Rexahn declared the Serdaxin study positive, but the market said otherwise. Rexahn lost about 50% of its value Tuesday, falling to $1.76 a share, following the release of the Serdaxin data on Tuesday afternoon. But the stock recovered a bit after the company tried to further explain the study results Wednesday. By Friday, the stock closed at $2.84 a share.
I'm often asked how I go about evaluating clinical data. Here's how I do it. Since all we have is Rexahn's press release describing the Serdaxin phase II study in depression, that's what I'll use to parse the data:

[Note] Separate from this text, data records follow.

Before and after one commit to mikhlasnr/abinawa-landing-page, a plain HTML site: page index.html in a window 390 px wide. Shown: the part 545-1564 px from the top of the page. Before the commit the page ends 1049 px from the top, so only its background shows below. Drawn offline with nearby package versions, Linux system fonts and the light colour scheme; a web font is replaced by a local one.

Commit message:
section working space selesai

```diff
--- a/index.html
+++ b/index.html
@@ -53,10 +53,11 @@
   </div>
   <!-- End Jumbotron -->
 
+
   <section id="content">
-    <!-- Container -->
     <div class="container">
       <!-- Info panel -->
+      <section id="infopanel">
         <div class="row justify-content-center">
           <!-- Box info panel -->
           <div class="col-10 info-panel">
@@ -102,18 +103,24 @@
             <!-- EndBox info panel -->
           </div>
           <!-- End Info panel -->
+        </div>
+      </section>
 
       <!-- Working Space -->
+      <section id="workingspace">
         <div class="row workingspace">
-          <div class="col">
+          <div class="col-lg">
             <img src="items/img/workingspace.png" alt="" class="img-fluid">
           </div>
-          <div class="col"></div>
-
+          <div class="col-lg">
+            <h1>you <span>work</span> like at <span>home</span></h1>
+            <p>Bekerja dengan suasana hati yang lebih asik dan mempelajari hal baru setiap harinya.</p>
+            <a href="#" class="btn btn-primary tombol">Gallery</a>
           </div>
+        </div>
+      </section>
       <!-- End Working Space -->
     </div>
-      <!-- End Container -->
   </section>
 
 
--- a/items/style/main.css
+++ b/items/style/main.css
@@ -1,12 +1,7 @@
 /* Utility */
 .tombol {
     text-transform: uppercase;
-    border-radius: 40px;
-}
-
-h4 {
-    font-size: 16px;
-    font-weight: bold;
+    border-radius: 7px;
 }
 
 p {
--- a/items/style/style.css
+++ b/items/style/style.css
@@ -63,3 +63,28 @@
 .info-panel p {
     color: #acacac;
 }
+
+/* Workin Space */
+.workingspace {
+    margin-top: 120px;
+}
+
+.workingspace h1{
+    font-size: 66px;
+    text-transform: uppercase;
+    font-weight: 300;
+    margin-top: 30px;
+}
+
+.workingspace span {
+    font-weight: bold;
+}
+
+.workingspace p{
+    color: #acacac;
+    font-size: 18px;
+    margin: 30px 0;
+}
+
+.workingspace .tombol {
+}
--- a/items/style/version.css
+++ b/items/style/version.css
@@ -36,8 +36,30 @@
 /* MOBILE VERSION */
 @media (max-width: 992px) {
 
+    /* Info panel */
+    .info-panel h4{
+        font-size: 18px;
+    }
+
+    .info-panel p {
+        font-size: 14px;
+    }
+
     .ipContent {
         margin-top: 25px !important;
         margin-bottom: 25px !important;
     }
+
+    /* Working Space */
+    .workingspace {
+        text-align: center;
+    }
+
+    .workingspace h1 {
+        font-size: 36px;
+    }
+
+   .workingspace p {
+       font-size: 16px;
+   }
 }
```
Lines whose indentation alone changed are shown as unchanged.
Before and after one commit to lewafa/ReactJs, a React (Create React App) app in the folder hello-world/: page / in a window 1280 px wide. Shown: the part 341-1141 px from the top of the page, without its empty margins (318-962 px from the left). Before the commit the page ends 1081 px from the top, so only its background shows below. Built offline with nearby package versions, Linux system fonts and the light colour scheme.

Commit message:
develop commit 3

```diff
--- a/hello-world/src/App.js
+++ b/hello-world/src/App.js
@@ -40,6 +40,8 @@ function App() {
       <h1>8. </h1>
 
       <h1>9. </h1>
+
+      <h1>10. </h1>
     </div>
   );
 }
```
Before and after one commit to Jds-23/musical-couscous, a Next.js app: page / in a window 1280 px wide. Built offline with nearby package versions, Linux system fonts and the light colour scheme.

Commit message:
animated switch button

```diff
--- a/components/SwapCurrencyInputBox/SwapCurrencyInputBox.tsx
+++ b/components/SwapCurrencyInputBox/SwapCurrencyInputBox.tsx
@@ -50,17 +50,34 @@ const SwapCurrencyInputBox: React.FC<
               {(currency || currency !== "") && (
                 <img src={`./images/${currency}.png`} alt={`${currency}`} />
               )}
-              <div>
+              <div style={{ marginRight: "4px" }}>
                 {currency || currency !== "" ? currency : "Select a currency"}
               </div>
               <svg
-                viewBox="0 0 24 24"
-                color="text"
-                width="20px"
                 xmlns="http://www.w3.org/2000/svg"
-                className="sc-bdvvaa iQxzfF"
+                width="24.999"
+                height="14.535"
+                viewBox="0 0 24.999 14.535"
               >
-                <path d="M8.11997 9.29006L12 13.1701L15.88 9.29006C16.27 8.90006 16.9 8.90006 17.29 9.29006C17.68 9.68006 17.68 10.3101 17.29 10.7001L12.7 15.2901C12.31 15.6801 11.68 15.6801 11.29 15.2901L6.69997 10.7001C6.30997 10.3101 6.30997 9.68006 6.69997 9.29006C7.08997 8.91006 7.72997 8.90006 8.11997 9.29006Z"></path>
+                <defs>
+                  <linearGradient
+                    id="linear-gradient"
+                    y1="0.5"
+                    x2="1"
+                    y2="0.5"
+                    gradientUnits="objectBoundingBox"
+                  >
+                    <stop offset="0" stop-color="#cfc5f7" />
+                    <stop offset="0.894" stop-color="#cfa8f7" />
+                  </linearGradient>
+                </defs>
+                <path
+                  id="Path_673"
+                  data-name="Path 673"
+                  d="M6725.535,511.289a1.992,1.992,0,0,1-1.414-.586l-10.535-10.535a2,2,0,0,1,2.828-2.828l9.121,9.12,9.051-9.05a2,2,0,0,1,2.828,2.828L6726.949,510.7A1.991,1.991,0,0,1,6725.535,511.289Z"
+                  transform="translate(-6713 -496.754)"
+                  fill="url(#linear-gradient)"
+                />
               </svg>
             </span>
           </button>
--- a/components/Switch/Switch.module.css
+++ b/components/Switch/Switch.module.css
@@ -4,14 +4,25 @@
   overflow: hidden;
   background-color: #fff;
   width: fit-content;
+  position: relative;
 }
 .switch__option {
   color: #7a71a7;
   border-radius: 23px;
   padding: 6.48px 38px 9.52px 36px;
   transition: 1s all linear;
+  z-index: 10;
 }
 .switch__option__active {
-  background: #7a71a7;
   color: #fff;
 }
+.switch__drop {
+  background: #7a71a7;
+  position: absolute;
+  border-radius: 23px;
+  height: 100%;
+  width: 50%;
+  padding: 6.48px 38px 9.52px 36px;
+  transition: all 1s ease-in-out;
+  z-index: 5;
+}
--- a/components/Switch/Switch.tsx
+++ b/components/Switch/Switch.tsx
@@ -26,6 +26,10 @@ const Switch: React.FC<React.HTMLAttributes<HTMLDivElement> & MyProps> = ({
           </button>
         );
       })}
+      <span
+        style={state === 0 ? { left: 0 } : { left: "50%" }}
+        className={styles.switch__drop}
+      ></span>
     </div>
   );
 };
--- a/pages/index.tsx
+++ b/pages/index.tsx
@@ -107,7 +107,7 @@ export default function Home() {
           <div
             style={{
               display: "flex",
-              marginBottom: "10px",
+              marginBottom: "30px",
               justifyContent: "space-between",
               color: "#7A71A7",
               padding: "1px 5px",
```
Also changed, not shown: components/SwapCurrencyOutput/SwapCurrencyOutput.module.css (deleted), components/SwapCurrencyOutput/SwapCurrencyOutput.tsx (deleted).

Rexahn's press release begins:"The randomized, double blind, placebo controlled and dose ranging clinical trial enrolled 77 patients at multiple sites in the United States. The results of the subgroup analysis are compelling and warrant further study in a larger phase 2 trial." A good start. Rexahn designed the phase II study with a placebo control arm, to which we can compare and evaluate Serdaxin's efficacy and safety. The study is dose ranging, too, so we can see whether escalating doses of Serdaxin improve efficacy and/or cause added side effects. "The results of a subgroup analysis..." The first warning bell goes off and we've barely gotten started. When a company highlights a positive subgroup analysis, it often means the overall study was negative, forcing the company to go on a fishing expedition through the data to find a group of patients with positive results. Let's see what Rexahn says next about the Serdaxin data. "In the subgroup analysis, the study showed that patients with severe MDD taking 5 mg of Serdaxin had significant improvement in Montgomery-Asberg Depression Rating Scale (MADRS) scores after 8 weeks of treatment, compared to placebo. Among the 77 patients, 53 patients were classified as having severe MDD. Of the 14 patients treated with 5 mg of Serdaxin MADRS scores improved by 55.6%, compared to only 34.0% in the placebo group (n=14), which was statistically significant (p less than 0.041) on an intent to treat basis." Alright, here's the positive data referenced in the first paragraph. The subgroup is patients with severe depression. Treatment with 5 mg of Serdaxin resulted in an almost 56% improvement in MADRS scores compared to a 34% improvement for patients treated with placebo. The result was statistically significant, although just barely, with a p value of less than 0.041. The MADRS scale is a rigorous and commonly used efficacy measure in depression studies, so no quibbles there. But Rexahn's disclosure of the "positive" data in this paragraph comes with some gaping discrepancies. Let's start with the identified subgroup of patients with severe depression, which accounts for 69% (53 of 77) of the patients enrolled. Was this a prospectively defined subgroup of patients? Rexahn doesn't say, but I have my doubts.